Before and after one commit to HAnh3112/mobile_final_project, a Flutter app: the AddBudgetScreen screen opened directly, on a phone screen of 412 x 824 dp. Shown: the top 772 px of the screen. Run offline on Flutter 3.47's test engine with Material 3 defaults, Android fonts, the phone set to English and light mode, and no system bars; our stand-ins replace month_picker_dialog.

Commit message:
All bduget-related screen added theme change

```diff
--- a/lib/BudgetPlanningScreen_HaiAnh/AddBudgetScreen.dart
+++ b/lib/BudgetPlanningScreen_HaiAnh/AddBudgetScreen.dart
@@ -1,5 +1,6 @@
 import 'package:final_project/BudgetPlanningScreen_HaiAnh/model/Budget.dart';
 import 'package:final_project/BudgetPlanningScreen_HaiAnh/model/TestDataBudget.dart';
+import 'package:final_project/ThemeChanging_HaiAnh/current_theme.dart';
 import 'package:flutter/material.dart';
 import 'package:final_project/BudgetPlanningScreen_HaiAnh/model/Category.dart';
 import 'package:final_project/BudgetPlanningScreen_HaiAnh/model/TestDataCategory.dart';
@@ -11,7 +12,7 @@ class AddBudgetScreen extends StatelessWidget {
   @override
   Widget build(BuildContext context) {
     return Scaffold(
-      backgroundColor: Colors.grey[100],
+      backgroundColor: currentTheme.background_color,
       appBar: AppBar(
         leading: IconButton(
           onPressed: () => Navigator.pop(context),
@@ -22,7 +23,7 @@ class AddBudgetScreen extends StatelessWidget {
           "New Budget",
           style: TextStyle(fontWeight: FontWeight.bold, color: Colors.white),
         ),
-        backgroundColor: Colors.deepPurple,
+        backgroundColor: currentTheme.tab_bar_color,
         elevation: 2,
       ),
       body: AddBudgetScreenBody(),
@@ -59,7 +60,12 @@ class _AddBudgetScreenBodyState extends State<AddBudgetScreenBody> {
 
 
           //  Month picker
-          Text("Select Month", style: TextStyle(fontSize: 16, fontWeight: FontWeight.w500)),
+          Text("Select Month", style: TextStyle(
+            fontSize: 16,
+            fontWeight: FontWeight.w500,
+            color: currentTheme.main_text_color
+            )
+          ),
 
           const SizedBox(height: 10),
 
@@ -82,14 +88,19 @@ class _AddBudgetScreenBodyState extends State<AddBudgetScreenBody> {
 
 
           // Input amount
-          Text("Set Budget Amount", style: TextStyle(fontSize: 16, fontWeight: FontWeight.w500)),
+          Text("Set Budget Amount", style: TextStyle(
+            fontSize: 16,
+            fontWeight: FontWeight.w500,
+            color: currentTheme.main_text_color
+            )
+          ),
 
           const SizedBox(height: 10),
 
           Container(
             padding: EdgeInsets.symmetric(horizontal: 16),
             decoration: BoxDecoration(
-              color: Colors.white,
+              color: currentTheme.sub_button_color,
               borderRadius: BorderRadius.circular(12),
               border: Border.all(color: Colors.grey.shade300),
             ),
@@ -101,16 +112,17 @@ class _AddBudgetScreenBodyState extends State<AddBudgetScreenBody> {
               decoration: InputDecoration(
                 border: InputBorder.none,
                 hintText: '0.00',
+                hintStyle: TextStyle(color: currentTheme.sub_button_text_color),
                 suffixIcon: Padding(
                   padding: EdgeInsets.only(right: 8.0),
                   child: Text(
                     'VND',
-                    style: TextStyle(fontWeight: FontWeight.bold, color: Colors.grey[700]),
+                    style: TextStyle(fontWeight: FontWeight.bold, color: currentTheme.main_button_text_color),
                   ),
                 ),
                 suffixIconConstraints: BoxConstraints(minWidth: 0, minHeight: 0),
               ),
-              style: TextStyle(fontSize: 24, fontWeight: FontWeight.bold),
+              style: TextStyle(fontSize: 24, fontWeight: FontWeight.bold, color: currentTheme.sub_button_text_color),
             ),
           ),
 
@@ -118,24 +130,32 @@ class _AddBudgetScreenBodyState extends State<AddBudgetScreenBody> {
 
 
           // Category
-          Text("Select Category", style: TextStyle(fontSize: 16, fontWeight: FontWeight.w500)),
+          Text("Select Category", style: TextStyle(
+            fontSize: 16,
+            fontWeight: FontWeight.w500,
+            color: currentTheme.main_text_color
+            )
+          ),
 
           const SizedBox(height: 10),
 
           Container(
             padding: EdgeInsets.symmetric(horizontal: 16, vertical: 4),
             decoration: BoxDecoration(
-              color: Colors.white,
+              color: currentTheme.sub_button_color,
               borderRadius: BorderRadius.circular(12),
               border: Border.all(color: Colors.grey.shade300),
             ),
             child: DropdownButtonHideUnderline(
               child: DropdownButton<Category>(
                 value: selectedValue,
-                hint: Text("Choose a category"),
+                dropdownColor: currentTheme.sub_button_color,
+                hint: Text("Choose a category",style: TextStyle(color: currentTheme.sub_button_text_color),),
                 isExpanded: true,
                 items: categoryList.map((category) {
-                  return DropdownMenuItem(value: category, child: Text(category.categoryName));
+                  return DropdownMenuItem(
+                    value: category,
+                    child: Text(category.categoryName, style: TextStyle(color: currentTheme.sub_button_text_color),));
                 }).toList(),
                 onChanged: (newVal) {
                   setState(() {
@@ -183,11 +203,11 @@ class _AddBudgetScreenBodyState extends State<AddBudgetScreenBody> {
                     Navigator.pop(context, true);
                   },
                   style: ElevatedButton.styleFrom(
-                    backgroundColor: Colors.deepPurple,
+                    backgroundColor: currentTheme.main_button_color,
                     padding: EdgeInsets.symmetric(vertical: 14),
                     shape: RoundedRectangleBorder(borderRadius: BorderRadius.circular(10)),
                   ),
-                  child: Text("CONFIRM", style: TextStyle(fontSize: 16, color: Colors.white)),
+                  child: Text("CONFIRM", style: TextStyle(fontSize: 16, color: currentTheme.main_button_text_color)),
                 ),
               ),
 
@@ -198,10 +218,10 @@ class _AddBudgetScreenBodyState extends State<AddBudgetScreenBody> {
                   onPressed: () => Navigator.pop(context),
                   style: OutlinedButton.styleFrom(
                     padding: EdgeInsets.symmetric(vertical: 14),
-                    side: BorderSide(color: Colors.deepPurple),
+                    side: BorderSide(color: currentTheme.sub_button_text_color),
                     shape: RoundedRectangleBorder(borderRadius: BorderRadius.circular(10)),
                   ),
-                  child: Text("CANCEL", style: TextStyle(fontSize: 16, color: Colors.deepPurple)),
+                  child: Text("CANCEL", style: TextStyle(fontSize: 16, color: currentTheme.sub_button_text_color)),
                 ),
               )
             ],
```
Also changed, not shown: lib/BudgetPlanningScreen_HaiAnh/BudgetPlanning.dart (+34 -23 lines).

__AIM OF THE EXERCISE__
Repeat the material exactly, please, so that each line matches its source.

__SOLUTION TO THE PROBLEM__
Before and after one commit to HAnh3112/mobile_final_project, a Flutter app: the AddBudgetScreen screen opened directly, on a phone screen of 412 x 824 dp. Shown: the top 772 px of the screen. Run offline on Flutter 3.47's test engine with Material 3 defaults, Android fonts, the phone set to English and light mode, and no system bars; our stand-ins replace month_picker_dialog.

Commit message:
All bduget-related screen added theme change

```diff
--- a/lib/BudgetPlanningScreen_HaiAnh/AddBudgetScreen.dart
+++ b/lib/BudgetPlanningScreen_HaiAnh/AddBudgetScreen.dart
@@ -1,5 +1,6 @@
 import 'package:final_project/BudgetPlanningScreen_HaiAnh/model/Budget.dart';
 import 'package:final_project/BudgetPlanningScreen_HaiAnh/model/TestDataBudget.dart';
+import 'package:final_project/ThemeChanging_HaiAnh/current_theme.dart';
 import 'package:flutter/material.dart';
 import 'package:final_project/BudgetPlanningScreen_HaiAnh/model/Category.dart';
 import 'package:final_project/BudgetPlanningScreen_HaiAnh/model/TestDataCategory.dart';
@@ -11,7 +12,7 @@ class AddBudgetScreen extends StatelessWidget {
   @override
   Widget build(BuildContext context) {
     return Scaffold(
-      backgroundColor: Colors.grey[100],
+      backgroundColor: currentTheme.background_color,
       appBar: AppBar(
         leading: IconButton(
           onPressed: () => Navigator.pop(context),
@@ -22,7 +23,7 @@ class AddBudgetScreen extends StatelessWidget {
           "New Budget",
           style: TextStyle(fontWeight: FontWeight.bold, color: Colors.white),
         ),
-        backgroundColor: Colors.deepPurple,
+        backgroundColor: currentTheme.tab_bar_color,
         elevation: 2,
       ),
       body: AddBudgetScreenBody(),
@@ -59,7 +60,12 @@ class _AddBudgetScreenBodyState extends State<AddBudgetScreenBody> {
 
 
           //  Month picker
-          Text("Select Month", style: TextStyle(fontSize: 16, fontWeight: FontWeight.w500)),
+          Text("Select Month", style: TextStyle(
+            fontSize: 16,
+            fontWeight: FontWeight.w500,
+            color: currentTheme.main_text_color
+            )
+          ),
 
           const SizedBox(height: 10),
 
@@ -82,14 +88,19 @@ class _AddBudgetScreenBodyState extends State<AddBudgetScreenBody> {
 
 
           // Input amount
-          Text("Set Budget Amount", style: TextStyle(fontSize: 16, fontWeight: FontWeight.w500)),
+          Text("Set Budget Amount", style: TextStyle(
+            fontSize: 16,
+            fontWeight: FontWeight.w500,
+            color: currentTheme.main_text_color
+            )
+          ),
 
           const SizedBox(height: 10),
 
           Container(
             padding: EdgeInsets.symmetric(horizontal: 16),
             decoration: BoxDecoration(
-              color: Colors.white,
+              color: currentTheme.sub_button_color,
               borderRadius: BorderRadius.circular(12),
               border: Border.all(color: Colors.grey.shade300),
             ),
@@ -101,16 +112,17 @@ class _AddBudgetScreenBodyState extends State<AddBudgetScreenBody> {
               decoration: InputDecoration(
                 border: InputBorder.none,
                 hintText: '0.00',
+                hintStyle: TextStyle(color: currentTheme.sub_button_text_color),
                 suffixIcon: Padding(
                   padding: EdgeInsets.only(right: 8.0),
                   child: Text(
                     'VND',
-                    style: TextStyle(fontWeight: FontWeight.bold, color: Colors.grey[700]),
+                    style: TextStyle(fontWeight: FontWeight.bold, color: currentTheme.main_button_text_color),
                   ),
                 ),
                 suffixIconConstraints: BoxConstraints(minWidth: 0, minHeight: 0),
               ),
-              style: TextStyle(fontSize: 24, fontWeight: FontWeight.bold),
+              style: TextStyle(fontSize: 24, fontWeight: FontWeight.bold, color: currentTheme.sub_button_text_color),
             ),
           ),
 
@@ -118,24 +130,32 @@ class _AddBudgetScreenBodyState extends State<AddBudgetScreenBody> {
 
 
           // Category
-          Text("Select Category", style: TextStyle(fontSize: 16, fontWeight: FontWeight.w500)),
+          Text("Select Category", style: TextStyle(
+            fontSize: 16,
+            fontWeight: FontWeight.w500,
+            color: currentTheme.main_text_color
+            )
+          ),
 
           const SizedBox(height: 10),
 
           Container(
             padding: EdgeInsets.symmetric(horizontal: 16, vertical: 4),
             decoration: BoxDecoration(
-              color: Colors.white,
+              color: currentTheme.sub_button_color,
               borderRadius: BorderRadius.circular(12),
               border: Border.all(color: Colors.grey.shade300),
             ),
             child: DropdownButtonHideUnderline(
               child: DropdownButton<Category>(
                 value: selectedValue,
-                hint: Text("Choose a category"),
+                dropdownColor: currentTheme.sub_button_color,
+                hint: Text("Choose a category",style: TextStyle(color: currentTheme.sub_button_text_color),),
                 isExpanded: true,
                 items: categoryList.map((category) {
-                  return DropdownMenuItem(value: category, child: Text(category.categoryName));
+                  return DropdownMenuItem(
+                    value: category,
+                    child: Text(category.categoryName, style: TextStyle(color: currentTheme.sub_button_text_color),));
                 }).toList(),
                 onChanged: (newVal) {
                   setState(() {
@@ -183,11 +203,11 @@ class _AddBudgetScreenBodyState extends State<AddBudgetScreenBody> {
                     Navigator.pop(context, true);
                   },
                   style: ElevatedButton.styleFrom(
-                    backgroundColor: Colors.deepPurple,
+                    backgroundColor: currentTheme.main_button_color,
                     padding: EdgeInsets.symmetric(vertical: 14),
                     shape: RoundedRectangleBorder(borderRadius: BorderRadius.circular(10)),
                   ),
-                  child: Text("CONFIRM", style: TextStyle(fontSize: 16, color: Colors.white)),
+                  child: Text("CONFIRM", style: TextStyle(fontSize: 16, color: currentTheme.main_button_text_color)),
                 ),
               ),
 
@@ -198,10 +218,10 @@ class _AddBudgetScreenBodyState extends State<AddBudgetScreenBody> {
                   onPressed: () => Navigator.pop(context),
                   style: OutlinedButton.styleFrom(
                     padding: EdgeInsets.symmetric(vertical: 14),
-                    side: BorderSide(color: Colors.deepPurple),
+                    side: BorderSide(color: currentTheme.sub_button_text_color),
                     shape: RoundedRectangleBorder(borderRadius: BorderRadius.circular(10)),
                   ),
-                  child: Text("CANCEL", style: TextStyle(fontSize: 16, color: Colors.deepPurple)),
+                  child: Text("CANCEL", style: TextStyle(fontSize: 16, color: currentTheme.sub_button_text_color)),
                 ),
               )
             ],
```
Also changed, not shown: lib/BudgetPlanningScreen_HaiAnh/BudgetPlanning.dart (+34 -23 lines).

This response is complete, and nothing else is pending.